Peace activists who were on the Rachel Corrie have said they do not hold out much hope of ever getting the ship back after Israel continues to detain the vessel indefinitely.

Campaigners believe that the boats are being held by Israel in order to deter further activists from attempting to block the state’s naval blockade of the coastal territory.

Israel last week relaxed the blockade of the Gaza Strip, allowing food and a wider range of building materials to enter into the Hamas-controlled territory. Envoy to the Middle East, Tony Blair said last week that the easing in the restrictions renders the role of aid bringers, such as those aboard the Rachel Corrie, obsolete.

Two other vessels that were detained and held by Israeli authorities remain in Israel with an indefinite fate.

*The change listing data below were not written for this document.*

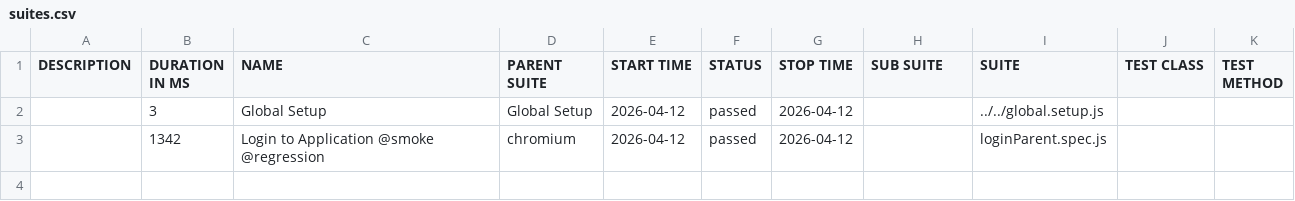
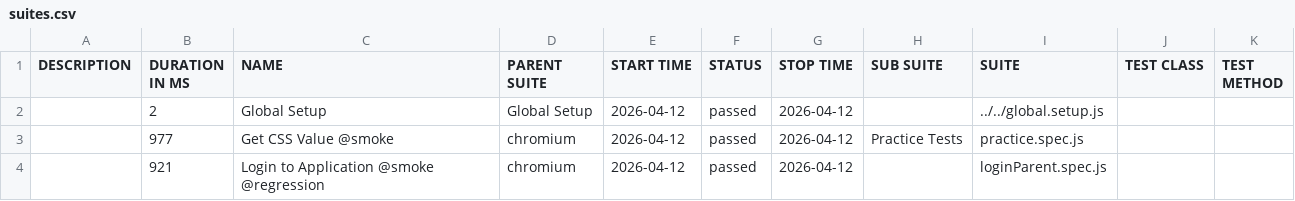
Before and after one commit to sakshanjsr/playwrightFramework_07, a CSV file: data/suites.csv, drawn as a sheet.

```diff
--- a/data/suites.csv
+++ b/data/suites.csv
@@ -1,3 +1,4 @@
 "DESCRIPTION","DURATION IN MS","NAME","PARENT SUITE","START TIME","STATUS","STOP TIME","SUB SUITE","SUITE","TEST CLASS","TEST METHOD"
-"","3","Global Setup","Global Setup","2026-04-12","passed","2026-04-12","","../../global.setup.js","",""
-"","1342","Login to Application @smoke @regression","chromium","2026-04-12","passed","2026-04-12","","loginParent.spec.js","",""
+"","2","Global Setup","Global Setup","2026-04-12","passed","2026-04-12","","../../global.setup.js","",""
+"","977","Get CSS Value @smoke","chromium","2026-04-12","passed","2026-04-12","Practice Tests","practice.spec.js","",""
+"","921","Login to Application @smoke @regression","chromium","2026-04-12","passed","2026-04-12","","loginParent.spec.js","",""
```
Also changed, not shown: 37 other files.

The Arion has been sitting in the Israeli port of Ashdod for a year and its fate remains unclear while the Challenger 1, which was detained just days before the Rachel Corrie, remains in Israel.

"We are in the process [of trying to get the ships back] but that is done through the international stage," said Derek Graham, the first mate of the Rachel Corrie.

Graham remains undeterred, though, in his efforts to break the naval blockade of Gaza:

"The next flotillas are planned for September but the operations are so big you can't hold them to a date," he said.

Ireland-Israeli diplomatic relations are thought to be nearing an all-time low after the Irish government expelled an official for the Israeli Embassy over the passport-faking scandal.

Rachel Corrie, part of the first flotilla, being boarded by Israeli Defense Forces